The human figures in some of Cavalier’s photographs suggest an answer. Like the vacant lots and urban wastelands in which they gather, the subjects in these images aren’t easy to place – young, male, apparently unemployed, their identities are difficult to determine. Rather than portraits, Cavalier’s photographs depict his subjects as proxies – stand-ins for the growing number of urban dwellers who feel no particular ties to the places in which they live. Today’s global cities are reflections of the vast networks of power and capital that create them. Mass movements of populations, and the destruction of urban neighbourhoods, have changed the relationship between public space and those who use it. For many, there’s little meaning to be found in the mute, secular architecture of the city. The ability to ‘read’ such environments from a distance is a privilege unavailable to many of those for whom urban space is the backdrop of their lives – a concrete reality rather than an economic abstraction. Cavalier’s work shows us the city as it’s seen through the eyes of people like these.
Rather than a text or an image, Concrete Doesn’t Burn depicts the contemporary city as space that awaits a different kind of meaning. Alongside this, it asks us to consider what kind of meanings might be inscribed on the urban landscape, and by whom. The spatial language (if we can call it a language) in his photographs contrasts sharply with the expectations of old-school semioticians, for whom the city was an open book. Cavalier’s cities are blank pages, and the empty spreads that separate one image from the next throughout the book could be read as metaphors for the sense of alienation that marks so much of the urban environment in upper-middle income countries.

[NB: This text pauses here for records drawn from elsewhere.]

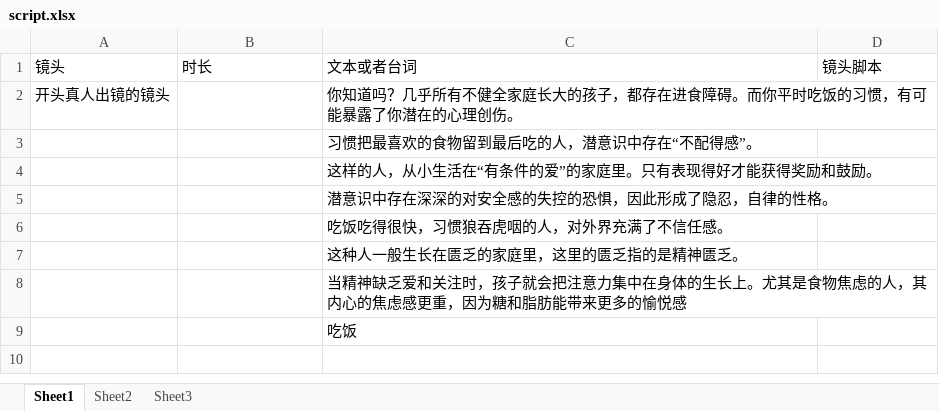
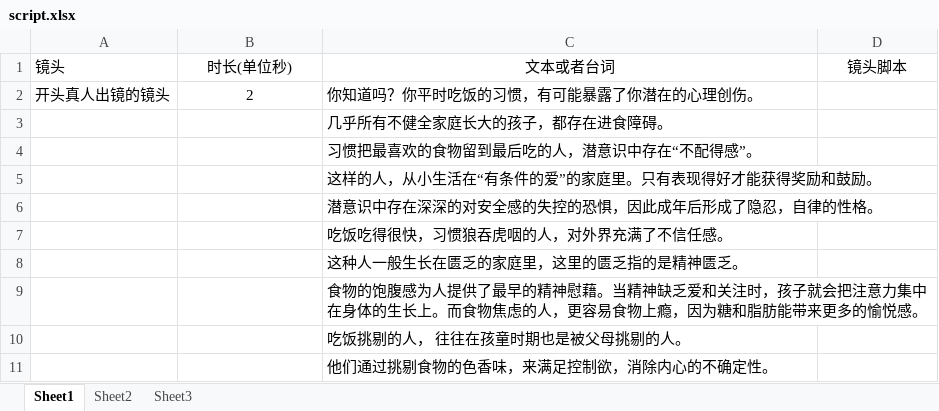
Before and after one commit to panjiajie0911/remotion, an Excel workbook: src/episodes/episode-03/script.xlsx, sheet Sheet1, drawn as a sheet; values as stored, in another font and other column widths than the file's, no borders; removed rows and columns are numbered as before the commit, all else as after; the diff names each change by its address in the sheet, - before the commit and + after, or states it on an @@ line.

Commit message:
提示词

```diff
--- a/src/episodes/episode-03/script.xlsx (sheet Sheet1)
+++ b/src/episodes/episode-03/script.xlsx (sheet Sheet1)
-B1: 时长
+B1: 时长(单位秒)
-B1:D1 alignment: left
+B1:D1 alignment: center
-row 2: 开头真人出镜的镜头 |  | 你知道吗？几乎所有不健全家庭长大的孩子，都存在进食障碍。而你平时吃饭的习惯，有可能暴露了你潜在的心理创伤。
+row 2: 开头真人出镜的镜头 | 2 | 你知道吗？你平时吃饭的习惯，有可能暴露了你潜在的心理创伤。
+row 3:  |  | 几乎所有不健全家庭长大的孩子，都存在进食障碍。
-C6 (文本或者台词): 潜意识中存在深深的对安全感的失控的恐惧，因此形成了隐忍，自律的性格。
+C6 (文本或者台词): 潜意识中存在深深的对安全感的失控的恐惧，因此成年后形成了隐忍，自律的性格。
-C9 (文本或者台词): 当精神缺乏爱和关注时，孩子就会把注意力集中在身体的生长上。尤其是食物焦虑的人，其内心的焦虑感更重，因为糖和脂肪能带来更多的愉悦感
+C9 (文本或者台词): 食物的饱腹感为人提供了最早的精神慰藉。当精神缺乏爱和关注时，孩子就会把注意力集中在身体的生长上。而食物焦虑的人，更容易食物上瘾，因为糖和脂肪能带来更多的愉悦感。
-C10 (文本或者台词): 吃饭
+C10 (文本或者台词): 吃饭挑剔的人， 往往在孩童时期也是被父母挑剔的人。
+row 11:  |  | 他们通过挑剔食物的色香味，来满足控制欲，消除内心的不确定性。
```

Concrete might not burn, but it erodes and crumbles. If the silence at the city’s heart is deafening, Cavalier’s work suggests that there are new languages waiting to be spoken along its margins.
But these blank spreads might also be seen as provocations – I found myself gripped by a powerful urge to deface them, to complete the book by scrawling my own slogans on the unmarked paper. They’re invitations not just to look, but to do. Concrete might not burn, but it erodes and crumbles. If the silence at the city’s heart is deafening, Cavalier’s work suggests that there are new languages waiting to be spoken along its margins. Instead of anonymous spaces, Concrete Doesn’t Burn shows us surfaces awaiting new inscriptions: not with impassive representations of power or eulogies for past revolutions, but with the rallying cries of those that will inevitably follow.